Itemized modification records
★ ★ ★ ★ ★ ★ ★

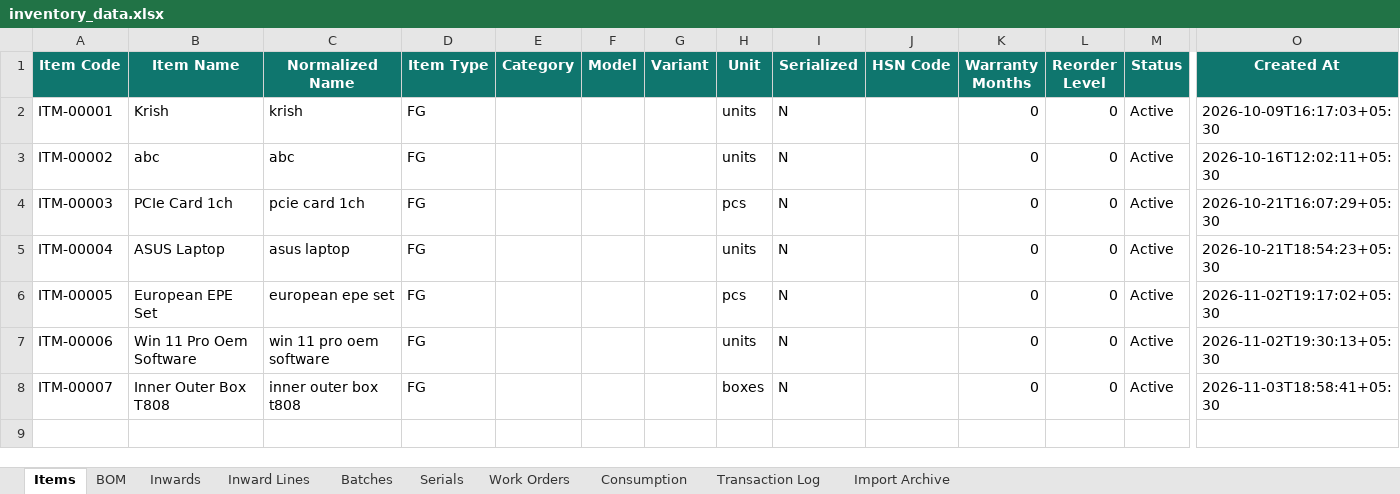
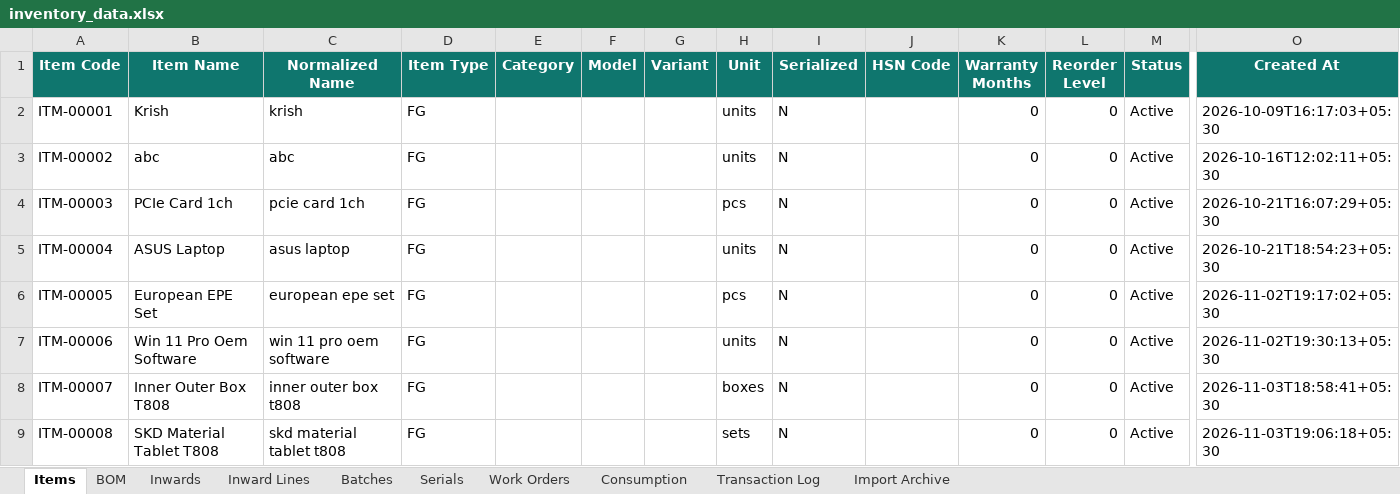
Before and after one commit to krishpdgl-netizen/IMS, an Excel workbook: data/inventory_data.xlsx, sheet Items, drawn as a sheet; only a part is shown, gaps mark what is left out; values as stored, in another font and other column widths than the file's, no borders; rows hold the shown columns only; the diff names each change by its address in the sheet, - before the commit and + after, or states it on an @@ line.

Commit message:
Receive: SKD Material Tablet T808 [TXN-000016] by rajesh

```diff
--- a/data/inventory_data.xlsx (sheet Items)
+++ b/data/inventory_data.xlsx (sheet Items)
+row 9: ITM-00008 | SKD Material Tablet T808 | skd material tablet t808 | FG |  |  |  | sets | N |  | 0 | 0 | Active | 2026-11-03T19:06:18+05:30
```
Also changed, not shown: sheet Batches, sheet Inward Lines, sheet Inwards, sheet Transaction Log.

★ ★ ★ ★ ★ ★ ★

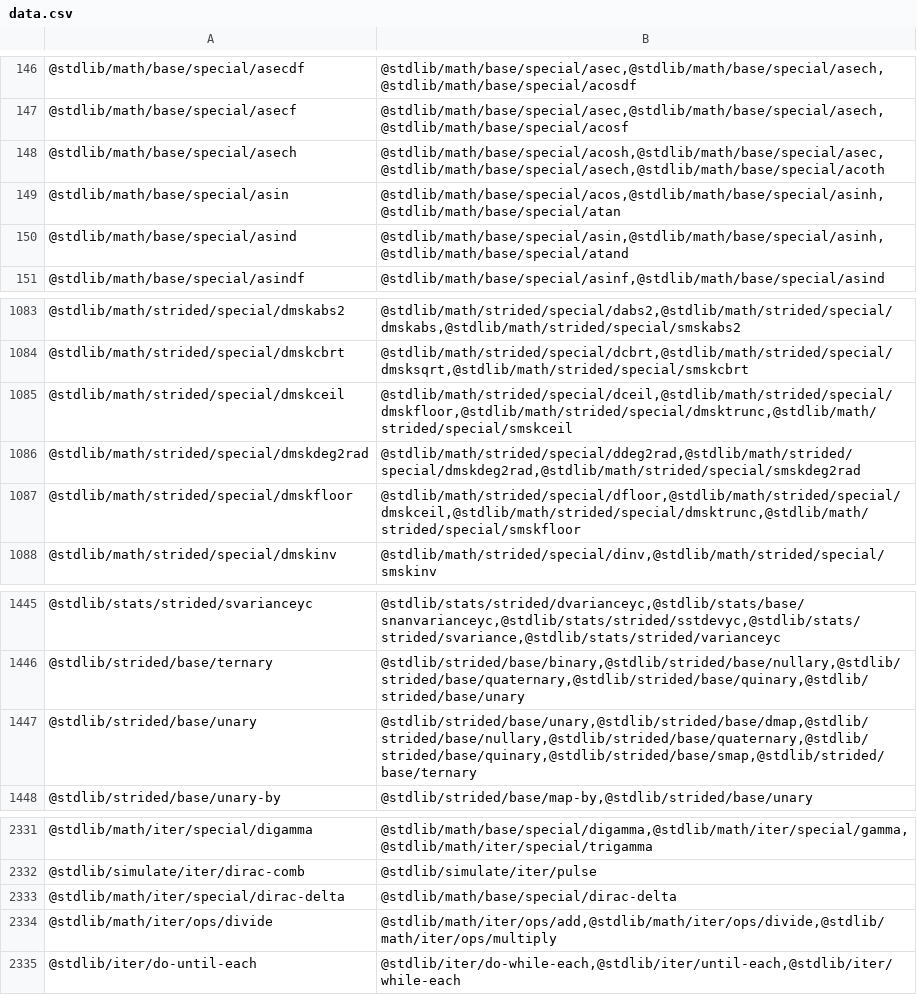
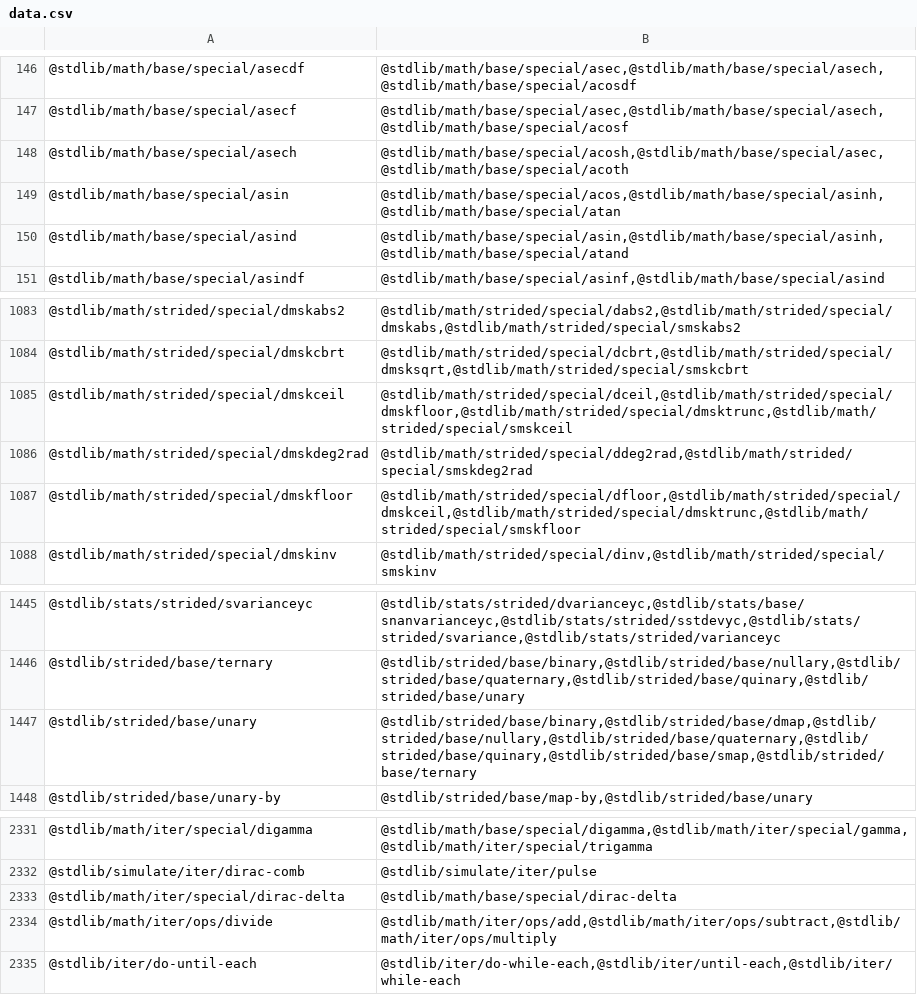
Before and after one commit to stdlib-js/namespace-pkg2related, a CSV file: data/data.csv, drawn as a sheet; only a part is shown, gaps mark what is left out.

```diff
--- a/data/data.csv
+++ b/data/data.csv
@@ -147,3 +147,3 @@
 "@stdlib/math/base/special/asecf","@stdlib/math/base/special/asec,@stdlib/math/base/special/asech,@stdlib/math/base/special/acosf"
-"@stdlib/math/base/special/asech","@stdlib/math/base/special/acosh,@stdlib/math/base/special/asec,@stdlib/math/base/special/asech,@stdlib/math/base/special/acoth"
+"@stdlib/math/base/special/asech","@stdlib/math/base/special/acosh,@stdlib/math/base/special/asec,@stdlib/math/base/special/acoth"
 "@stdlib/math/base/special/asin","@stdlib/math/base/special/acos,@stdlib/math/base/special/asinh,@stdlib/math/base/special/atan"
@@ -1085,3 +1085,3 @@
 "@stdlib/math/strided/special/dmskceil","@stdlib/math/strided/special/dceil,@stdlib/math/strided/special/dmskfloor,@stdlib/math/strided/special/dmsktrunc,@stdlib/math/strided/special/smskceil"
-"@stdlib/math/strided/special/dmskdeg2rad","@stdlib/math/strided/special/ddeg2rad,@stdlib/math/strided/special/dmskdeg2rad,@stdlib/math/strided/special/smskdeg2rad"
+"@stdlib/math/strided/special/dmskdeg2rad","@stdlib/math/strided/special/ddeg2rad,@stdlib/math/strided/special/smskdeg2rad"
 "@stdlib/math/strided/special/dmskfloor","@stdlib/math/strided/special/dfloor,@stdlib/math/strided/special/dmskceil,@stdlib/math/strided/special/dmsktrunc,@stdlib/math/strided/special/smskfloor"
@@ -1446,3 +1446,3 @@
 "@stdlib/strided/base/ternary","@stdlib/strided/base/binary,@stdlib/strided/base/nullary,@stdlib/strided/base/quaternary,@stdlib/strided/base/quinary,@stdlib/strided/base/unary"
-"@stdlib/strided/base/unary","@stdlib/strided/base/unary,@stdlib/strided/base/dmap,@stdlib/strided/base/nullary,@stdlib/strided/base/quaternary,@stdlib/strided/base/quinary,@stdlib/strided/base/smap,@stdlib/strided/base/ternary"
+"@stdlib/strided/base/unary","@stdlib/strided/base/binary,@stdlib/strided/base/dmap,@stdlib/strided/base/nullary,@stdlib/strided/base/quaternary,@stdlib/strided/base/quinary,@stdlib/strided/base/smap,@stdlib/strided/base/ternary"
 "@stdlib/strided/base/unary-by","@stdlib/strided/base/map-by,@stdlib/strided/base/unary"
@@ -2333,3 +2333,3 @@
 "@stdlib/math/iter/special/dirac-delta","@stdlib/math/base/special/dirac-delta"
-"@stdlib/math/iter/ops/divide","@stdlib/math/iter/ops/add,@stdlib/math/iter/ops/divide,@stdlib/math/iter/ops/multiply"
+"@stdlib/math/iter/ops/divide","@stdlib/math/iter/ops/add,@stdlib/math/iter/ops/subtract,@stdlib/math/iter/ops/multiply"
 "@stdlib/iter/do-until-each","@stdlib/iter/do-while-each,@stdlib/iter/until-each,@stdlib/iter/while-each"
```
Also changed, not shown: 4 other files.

★ ★ ★ ★ ★ ★ ★

◆ EXERCISE INSTRUCTIONS
The expected answer is each line of the records above that includes the string "iter".

◆ RESPONSE
 "@stdlib/math/iter/special/dirac-delta","@stdlib/math/base/special/dirac-delta"
-"@stdlib/math/iter/ops/divide","@stdlib/math/iter/ops/add,@stdlib/math/iter/ops/divide,@stdlib/math/iter/ops/multiply"
+"@stdlib/math/iter/ops/divide","@stdlib/math/iter/ops/add,@stdlib/math/iter/ops/subtract,@stdlib/math/iter/ops/multiply"
 "@stdlib/iter/do-until-each","@stdlib/iter/do-while-each,@stdlib/iter/until-each,@stdlib/iter/while-each"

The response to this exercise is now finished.